▶ [PROBLEM]
How many lines below contain the word "wronski"? Give only the number.

Stored data
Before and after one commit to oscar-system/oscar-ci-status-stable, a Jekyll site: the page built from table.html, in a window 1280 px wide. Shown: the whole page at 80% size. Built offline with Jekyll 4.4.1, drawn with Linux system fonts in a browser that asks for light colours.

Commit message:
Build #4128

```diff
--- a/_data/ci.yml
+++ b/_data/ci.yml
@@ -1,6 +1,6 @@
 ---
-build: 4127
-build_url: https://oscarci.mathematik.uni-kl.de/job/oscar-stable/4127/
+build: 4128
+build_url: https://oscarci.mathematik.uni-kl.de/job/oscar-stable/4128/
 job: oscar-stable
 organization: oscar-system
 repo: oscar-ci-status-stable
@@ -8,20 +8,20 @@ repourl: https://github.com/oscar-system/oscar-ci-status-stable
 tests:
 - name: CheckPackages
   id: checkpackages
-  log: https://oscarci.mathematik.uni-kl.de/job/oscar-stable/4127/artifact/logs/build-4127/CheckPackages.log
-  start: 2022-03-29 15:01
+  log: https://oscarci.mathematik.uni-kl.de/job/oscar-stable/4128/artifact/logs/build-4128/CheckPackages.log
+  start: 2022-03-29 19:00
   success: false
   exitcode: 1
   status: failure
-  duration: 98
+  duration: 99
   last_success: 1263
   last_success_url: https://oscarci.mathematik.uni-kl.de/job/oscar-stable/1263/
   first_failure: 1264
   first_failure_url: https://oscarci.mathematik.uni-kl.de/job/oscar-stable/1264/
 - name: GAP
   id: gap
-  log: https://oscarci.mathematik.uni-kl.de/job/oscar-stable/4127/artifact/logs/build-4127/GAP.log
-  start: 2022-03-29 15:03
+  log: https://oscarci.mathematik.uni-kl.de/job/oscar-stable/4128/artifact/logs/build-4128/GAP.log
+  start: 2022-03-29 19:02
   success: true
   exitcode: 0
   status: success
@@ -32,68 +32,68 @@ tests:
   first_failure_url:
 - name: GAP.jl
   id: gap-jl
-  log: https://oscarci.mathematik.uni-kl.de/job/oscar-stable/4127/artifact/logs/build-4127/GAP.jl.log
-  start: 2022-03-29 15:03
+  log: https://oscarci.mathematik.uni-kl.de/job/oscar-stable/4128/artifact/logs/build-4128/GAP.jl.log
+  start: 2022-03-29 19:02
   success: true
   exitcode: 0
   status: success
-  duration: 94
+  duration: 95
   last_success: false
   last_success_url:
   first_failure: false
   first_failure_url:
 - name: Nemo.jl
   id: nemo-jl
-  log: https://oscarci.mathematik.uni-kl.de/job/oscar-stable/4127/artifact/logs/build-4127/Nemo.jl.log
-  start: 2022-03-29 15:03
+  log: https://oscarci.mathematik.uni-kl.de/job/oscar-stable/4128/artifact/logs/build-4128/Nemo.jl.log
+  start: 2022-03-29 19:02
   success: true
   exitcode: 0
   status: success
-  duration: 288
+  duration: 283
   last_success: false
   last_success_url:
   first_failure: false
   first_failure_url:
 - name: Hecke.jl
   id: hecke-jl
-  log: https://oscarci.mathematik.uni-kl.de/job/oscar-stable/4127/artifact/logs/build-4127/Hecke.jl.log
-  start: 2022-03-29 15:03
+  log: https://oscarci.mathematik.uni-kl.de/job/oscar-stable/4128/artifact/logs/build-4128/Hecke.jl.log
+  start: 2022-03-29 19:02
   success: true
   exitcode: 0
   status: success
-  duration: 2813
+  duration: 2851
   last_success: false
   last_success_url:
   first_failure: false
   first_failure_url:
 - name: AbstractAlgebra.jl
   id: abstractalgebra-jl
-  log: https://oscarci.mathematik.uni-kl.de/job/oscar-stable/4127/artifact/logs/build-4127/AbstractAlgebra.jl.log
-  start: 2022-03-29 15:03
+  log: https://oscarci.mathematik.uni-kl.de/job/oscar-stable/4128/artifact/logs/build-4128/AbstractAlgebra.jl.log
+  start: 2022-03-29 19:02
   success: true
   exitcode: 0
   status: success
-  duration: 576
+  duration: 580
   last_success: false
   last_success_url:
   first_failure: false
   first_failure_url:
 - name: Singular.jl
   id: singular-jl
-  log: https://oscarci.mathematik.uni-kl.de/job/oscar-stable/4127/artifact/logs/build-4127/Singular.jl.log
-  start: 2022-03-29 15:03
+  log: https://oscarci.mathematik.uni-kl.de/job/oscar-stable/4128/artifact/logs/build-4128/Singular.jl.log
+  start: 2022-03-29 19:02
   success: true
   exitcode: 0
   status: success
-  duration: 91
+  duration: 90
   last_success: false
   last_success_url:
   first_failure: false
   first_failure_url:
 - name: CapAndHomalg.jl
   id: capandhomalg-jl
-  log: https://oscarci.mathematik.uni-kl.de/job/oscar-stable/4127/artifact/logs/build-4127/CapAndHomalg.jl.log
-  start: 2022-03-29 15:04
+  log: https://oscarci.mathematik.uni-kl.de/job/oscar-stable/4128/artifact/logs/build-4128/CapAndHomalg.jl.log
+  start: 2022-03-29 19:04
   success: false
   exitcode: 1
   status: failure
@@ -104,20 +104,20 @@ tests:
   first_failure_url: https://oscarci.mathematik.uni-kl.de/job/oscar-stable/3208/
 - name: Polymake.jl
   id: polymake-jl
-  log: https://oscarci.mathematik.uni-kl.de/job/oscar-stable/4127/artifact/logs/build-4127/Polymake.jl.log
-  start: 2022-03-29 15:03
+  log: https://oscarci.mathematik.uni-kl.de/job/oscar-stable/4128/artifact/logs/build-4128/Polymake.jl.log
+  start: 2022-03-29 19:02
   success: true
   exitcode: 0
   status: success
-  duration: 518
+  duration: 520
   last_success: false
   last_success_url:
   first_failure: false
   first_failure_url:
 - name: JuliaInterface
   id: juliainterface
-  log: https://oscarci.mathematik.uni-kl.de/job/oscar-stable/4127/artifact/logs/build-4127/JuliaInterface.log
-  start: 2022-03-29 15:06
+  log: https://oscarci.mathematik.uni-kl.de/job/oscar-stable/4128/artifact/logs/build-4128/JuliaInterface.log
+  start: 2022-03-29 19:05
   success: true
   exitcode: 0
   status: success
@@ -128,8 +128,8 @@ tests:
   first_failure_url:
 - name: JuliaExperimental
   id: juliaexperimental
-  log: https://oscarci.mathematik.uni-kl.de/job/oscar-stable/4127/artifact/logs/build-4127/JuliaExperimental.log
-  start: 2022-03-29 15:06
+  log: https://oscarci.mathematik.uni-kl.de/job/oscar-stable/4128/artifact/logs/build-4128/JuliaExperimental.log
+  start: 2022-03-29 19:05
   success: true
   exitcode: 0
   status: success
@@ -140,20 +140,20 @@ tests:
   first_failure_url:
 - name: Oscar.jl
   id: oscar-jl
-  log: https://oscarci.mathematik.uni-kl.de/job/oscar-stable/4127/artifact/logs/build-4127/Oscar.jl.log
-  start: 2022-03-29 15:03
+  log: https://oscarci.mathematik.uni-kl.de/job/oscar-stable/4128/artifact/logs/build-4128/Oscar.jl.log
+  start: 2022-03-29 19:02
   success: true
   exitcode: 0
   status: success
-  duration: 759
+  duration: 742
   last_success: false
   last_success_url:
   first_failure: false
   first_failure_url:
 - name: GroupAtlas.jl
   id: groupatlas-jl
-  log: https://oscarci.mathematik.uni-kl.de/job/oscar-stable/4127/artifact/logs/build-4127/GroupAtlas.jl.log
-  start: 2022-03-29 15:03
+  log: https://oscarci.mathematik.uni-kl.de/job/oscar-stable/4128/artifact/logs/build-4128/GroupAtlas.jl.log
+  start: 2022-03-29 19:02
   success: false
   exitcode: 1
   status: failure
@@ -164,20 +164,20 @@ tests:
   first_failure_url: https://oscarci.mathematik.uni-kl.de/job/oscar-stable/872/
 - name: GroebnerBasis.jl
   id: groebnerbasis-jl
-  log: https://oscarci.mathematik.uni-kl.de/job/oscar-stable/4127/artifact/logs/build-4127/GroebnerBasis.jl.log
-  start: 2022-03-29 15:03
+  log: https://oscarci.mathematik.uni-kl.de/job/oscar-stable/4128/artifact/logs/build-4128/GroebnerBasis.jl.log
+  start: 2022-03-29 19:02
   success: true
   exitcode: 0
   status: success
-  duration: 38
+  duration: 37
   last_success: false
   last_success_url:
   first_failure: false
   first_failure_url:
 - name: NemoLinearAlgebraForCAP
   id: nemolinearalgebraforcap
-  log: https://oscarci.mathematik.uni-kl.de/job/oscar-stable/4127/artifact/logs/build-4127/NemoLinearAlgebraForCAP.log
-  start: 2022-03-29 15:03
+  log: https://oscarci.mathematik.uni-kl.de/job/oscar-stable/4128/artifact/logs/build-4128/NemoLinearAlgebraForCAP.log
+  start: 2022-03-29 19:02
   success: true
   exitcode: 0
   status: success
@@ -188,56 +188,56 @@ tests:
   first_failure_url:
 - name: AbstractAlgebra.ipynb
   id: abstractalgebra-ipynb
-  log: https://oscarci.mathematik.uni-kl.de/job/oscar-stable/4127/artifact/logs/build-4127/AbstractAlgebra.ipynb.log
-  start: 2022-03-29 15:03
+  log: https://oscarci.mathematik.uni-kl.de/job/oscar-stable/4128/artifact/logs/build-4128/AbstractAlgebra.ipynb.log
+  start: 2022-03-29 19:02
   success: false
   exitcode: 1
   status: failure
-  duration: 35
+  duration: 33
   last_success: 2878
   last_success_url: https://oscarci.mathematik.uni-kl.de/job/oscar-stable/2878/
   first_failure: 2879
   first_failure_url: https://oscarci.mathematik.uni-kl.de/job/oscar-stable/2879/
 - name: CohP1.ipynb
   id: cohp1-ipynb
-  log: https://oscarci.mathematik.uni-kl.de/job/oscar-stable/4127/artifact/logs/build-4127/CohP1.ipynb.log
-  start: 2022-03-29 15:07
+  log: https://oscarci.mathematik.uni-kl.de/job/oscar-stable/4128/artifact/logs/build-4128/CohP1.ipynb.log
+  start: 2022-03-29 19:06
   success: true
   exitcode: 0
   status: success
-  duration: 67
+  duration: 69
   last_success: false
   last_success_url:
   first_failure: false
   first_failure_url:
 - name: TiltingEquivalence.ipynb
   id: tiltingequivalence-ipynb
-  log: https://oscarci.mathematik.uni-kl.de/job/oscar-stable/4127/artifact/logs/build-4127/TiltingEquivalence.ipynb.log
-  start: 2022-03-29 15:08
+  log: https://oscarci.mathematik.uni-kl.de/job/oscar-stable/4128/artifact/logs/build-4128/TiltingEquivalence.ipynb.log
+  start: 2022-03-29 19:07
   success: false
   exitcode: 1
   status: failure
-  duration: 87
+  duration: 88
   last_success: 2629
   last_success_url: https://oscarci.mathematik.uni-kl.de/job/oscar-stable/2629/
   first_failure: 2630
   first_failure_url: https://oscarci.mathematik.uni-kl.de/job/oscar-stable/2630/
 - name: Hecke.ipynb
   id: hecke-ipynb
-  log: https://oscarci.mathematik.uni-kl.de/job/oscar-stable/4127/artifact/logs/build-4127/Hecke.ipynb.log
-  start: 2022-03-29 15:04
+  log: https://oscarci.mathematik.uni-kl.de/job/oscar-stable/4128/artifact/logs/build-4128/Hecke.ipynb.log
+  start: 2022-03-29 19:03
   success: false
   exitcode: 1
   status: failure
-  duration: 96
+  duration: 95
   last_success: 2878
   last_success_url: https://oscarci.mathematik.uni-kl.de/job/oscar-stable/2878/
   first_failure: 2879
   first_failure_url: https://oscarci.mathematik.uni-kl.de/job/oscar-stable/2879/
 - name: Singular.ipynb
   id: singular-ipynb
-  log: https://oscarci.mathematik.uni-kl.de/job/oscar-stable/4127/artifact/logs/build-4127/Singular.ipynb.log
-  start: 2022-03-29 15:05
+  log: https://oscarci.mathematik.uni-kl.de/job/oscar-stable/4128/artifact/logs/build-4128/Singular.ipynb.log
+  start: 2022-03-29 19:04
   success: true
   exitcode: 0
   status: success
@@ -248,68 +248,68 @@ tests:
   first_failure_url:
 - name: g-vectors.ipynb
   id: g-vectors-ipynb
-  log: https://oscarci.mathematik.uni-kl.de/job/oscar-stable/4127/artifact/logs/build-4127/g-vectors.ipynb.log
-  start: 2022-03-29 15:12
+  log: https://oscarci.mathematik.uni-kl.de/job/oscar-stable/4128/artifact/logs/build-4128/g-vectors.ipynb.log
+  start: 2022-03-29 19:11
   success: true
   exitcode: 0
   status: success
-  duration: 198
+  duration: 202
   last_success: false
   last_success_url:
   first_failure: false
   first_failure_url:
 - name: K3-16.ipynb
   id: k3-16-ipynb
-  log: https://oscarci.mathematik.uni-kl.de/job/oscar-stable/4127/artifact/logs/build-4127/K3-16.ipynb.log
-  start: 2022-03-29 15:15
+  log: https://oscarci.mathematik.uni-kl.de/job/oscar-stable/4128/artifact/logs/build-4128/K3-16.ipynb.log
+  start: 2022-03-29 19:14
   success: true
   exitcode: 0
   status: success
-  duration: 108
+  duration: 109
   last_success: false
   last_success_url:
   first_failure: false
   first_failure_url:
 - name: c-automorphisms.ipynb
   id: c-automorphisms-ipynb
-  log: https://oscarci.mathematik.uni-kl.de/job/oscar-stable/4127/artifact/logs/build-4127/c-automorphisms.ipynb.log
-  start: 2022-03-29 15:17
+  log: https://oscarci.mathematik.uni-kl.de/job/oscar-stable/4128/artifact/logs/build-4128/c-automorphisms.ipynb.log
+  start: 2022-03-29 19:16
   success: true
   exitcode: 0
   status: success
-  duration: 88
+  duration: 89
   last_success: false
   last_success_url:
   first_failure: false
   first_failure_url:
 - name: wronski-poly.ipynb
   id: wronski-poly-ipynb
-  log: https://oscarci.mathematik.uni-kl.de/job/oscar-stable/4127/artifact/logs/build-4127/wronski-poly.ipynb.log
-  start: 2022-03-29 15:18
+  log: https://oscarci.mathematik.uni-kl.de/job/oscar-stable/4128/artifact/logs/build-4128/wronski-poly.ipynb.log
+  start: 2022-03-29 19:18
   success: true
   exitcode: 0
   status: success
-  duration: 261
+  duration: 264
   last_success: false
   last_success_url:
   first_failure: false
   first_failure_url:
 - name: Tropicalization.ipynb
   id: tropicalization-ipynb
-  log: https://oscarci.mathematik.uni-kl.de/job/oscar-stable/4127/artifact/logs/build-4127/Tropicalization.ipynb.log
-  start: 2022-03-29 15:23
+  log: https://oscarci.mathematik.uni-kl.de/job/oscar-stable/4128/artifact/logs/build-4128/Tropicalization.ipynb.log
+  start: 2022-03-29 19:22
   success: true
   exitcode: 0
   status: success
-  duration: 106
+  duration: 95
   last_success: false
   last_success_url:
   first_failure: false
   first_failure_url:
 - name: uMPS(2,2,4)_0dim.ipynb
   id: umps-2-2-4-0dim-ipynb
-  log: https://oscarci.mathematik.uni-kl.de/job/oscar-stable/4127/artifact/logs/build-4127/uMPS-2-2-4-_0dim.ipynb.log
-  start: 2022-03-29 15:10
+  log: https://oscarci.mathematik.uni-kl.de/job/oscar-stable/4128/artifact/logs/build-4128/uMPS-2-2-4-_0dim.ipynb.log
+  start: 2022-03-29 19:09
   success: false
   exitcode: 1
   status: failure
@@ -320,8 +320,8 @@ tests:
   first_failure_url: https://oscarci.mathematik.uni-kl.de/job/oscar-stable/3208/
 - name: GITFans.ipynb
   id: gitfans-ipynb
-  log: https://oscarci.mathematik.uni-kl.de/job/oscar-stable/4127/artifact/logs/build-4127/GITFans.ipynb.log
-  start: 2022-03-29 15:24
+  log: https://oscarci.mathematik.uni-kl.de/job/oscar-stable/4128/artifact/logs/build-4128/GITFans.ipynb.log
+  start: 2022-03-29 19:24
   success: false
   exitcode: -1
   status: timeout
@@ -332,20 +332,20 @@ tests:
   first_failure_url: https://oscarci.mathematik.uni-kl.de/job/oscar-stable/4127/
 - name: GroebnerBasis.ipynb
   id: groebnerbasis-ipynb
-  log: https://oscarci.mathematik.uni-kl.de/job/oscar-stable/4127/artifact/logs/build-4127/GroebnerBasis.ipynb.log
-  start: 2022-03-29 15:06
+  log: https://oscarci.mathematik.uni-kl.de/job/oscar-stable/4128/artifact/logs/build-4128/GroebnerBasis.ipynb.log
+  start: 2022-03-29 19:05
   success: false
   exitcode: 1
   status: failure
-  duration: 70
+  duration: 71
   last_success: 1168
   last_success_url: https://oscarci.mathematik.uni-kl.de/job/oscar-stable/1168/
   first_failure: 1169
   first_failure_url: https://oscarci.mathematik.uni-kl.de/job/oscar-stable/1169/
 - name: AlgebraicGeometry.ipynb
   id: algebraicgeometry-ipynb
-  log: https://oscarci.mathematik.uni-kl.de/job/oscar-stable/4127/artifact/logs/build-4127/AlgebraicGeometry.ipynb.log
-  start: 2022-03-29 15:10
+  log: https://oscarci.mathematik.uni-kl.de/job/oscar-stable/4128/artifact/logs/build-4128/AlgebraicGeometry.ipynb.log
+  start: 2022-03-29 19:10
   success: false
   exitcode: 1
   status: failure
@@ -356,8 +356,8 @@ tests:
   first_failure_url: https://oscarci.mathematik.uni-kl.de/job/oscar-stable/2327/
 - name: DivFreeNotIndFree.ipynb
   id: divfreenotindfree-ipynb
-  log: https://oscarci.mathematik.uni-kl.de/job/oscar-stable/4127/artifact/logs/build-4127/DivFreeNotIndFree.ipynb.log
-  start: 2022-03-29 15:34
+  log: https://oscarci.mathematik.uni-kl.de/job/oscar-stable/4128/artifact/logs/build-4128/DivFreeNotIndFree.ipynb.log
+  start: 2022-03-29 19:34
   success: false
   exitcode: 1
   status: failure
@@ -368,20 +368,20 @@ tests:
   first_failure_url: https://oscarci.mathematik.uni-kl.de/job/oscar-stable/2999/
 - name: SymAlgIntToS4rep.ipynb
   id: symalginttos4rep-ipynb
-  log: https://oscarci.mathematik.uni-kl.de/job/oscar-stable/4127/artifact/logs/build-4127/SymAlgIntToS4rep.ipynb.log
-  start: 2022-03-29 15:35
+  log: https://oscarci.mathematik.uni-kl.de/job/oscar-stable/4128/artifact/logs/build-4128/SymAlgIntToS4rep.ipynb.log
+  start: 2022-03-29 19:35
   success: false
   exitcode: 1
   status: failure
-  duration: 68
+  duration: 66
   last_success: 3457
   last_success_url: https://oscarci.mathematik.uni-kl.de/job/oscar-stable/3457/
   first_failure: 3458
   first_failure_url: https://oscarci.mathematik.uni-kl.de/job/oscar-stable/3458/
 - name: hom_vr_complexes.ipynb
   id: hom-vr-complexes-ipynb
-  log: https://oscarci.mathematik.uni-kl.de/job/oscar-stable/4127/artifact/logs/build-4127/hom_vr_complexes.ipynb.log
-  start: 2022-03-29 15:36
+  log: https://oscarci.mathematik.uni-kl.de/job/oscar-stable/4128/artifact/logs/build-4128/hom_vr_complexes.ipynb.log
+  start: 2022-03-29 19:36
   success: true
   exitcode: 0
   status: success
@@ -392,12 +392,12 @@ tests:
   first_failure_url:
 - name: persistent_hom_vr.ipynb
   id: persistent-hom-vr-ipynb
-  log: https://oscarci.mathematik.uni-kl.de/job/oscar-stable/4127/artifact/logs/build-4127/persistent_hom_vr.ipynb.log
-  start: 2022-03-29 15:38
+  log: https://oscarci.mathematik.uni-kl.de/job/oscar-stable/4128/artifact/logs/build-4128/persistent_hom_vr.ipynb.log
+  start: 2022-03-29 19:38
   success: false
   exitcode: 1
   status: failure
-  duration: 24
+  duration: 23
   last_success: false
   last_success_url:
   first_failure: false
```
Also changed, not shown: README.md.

▶ [ANSWER FOR THE TASK]
4